▶ **PROBLEM DESCRIPTION**: Whenever a line in the data holds the string "layout", pull that line out.
+---+
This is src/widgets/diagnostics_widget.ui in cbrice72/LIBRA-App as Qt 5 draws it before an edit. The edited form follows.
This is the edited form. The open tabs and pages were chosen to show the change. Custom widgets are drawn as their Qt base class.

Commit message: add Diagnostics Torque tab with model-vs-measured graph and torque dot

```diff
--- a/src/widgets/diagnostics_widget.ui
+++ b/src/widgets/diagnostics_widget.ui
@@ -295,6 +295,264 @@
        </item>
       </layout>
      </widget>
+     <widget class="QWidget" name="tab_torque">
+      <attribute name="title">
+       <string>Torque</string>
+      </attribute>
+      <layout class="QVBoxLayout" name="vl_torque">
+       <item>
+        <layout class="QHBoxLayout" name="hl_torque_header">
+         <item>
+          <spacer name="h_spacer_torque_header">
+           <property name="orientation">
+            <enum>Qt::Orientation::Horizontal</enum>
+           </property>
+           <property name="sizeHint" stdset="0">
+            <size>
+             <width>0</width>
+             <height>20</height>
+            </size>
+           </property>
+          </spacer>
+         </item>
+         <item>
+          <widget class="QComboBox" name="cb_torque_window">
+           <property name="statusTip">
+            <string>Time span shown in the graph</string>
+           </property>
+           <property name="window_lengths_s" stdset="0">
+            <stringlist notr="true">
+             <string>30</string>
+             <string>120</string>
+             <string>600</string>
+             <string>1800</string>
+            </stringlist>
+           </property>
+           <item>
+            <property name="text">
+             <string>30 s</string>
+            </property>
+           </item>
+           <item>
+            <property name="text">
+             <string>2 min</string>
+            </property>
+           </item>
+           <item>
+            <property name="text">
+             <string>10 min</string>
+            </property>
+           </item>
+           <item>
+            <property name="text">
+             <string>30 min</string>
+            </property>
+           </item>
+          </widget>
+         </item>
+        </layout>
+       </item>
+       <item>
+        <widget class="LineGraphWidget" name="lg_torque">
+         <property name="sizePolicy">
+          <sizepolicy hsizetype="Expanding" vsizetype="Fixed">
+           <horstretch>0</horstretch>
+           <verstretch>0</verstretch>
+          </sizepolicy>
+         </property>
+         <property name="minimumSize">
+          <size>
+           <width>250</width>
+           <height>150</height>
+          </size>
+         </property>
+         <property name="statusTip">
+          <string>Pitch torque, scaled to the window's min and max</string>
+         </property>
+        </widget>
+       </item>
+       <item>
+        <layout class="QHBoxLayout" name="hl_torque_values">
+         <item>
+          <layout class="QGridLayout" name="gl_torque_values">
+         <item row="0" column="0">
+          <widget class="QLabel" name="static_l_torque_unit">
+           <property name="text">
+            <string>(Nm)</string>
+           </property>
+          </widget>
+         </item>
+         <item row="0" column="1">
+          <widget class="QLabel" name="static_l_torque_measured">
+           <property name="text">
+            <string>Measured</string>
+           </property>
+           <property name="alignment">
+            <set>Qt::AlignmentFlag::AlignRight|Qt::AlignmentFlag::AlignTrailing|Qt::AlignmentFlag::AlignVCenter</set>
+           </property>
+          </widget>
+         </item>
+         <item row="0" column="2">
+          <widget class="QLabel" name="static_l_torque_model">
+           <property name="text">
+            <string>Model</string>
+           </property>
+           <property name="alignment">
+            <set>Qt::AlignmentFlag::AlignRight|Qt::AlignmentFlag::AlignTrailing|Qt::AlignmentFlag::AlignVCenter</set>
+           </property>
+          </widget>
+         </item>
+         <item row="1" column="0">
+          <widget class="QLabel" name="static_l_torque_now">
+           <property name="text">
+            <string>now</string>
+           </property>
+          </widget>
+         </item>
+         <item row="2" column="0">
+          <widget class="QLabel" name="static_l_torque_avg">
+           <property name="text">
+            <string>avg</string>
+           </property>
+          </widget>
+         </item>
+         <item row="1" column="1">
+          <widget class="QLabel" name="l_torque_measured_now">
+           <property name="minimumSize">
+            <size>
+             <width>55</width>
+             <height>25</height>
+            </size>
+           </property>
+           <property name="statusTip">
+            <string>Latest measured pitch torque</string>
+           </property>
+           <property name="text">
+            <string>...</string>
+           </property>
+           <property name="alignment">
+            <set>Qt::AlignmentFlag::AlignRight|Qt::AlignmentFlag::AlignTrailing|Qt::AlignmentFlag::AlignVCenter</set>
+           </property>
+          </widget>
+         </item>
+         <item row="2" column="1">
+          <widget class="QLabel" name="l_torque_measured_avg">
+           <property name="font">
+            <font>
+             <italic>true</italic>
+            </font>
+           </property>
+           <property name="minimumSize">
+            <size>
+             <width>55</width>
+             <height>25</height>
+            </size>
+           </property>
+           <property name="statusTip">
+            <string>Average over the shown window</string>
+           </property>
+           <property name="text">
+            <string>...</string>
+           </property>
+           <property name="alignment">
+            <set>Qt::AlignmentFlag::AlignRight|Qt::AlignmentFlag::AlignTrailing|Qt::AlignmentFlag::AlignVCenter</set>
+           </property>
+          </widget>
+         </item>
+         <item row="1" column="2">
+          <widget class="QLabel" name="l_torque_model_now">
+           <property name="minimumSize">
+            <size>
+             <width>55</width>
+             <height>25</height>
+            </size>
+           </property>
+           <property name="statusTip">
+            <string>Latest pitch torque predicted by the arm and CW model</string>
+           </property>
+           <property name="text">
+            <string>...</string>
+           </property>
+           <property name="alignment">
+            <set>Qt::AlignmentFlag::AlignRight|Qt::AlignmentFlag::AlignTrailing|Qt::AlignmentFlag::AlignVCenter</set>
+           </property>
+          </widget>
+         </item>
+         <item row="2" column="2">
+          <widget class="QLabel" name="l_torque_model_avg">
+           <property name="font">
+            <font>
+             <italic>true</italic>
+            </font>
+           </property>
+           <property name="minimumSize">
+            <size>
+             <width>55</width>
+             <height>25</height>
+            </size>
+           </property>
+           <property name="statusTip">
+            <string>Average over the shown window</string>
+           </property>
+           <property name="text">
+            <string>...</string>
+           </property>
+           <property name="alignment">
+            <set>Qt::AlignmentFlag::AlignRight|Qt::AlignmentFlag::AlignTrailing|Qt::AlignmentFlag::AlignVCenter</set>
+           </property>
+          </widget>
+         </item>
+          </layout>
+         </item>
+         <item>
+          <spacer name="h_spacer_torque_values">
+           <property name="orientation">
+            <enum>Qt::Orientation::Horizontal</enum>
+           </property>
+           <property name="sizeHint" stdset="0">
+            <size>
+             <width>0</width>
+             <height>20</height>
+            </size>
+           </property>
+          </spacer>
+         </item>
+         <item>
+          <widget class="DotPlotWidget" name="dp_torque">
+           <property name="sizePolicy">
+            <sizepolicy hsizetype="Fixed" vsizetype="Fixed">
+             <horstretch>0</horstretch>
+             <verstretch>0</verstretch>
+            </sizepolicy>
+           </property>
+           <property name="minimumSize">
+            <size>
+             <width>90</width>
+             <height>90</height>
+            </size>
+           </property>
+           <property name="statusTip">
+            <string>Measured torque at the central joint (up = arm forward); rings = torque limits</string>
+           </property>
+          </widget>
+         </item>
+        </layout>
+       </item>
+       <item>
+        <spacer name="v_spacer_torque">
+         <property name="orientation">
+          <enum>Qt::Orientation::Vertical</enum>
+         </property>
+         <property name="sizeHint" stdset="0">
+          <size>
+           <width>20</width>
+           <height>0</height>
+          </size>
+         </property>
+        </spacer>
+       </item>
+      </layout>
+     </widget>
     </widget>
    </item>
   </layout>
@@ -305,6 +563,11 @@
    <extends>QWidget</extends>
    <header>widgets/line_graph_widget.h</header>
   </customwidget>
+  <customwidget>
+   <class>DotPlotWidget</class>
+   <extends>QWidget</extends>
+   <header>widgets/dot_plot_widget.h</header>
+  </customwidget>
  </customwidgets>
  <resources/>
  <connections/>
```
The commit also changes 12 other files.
+---+
▶ **YOUR SOLUTION**:
       </layout>
+      <layout class="QVBoxLayout" name="vl_torque">
+        <layout class="QHBoxLayout" name="hl_torque_header">
+        </layout>
+        <layout class="QHBoxLayout" name="hl_torque_values">
+          <layout class="QGridLayout" name="gl_torque_values">
+          </layout>
+        </layout>
+      </layout>
   </layout>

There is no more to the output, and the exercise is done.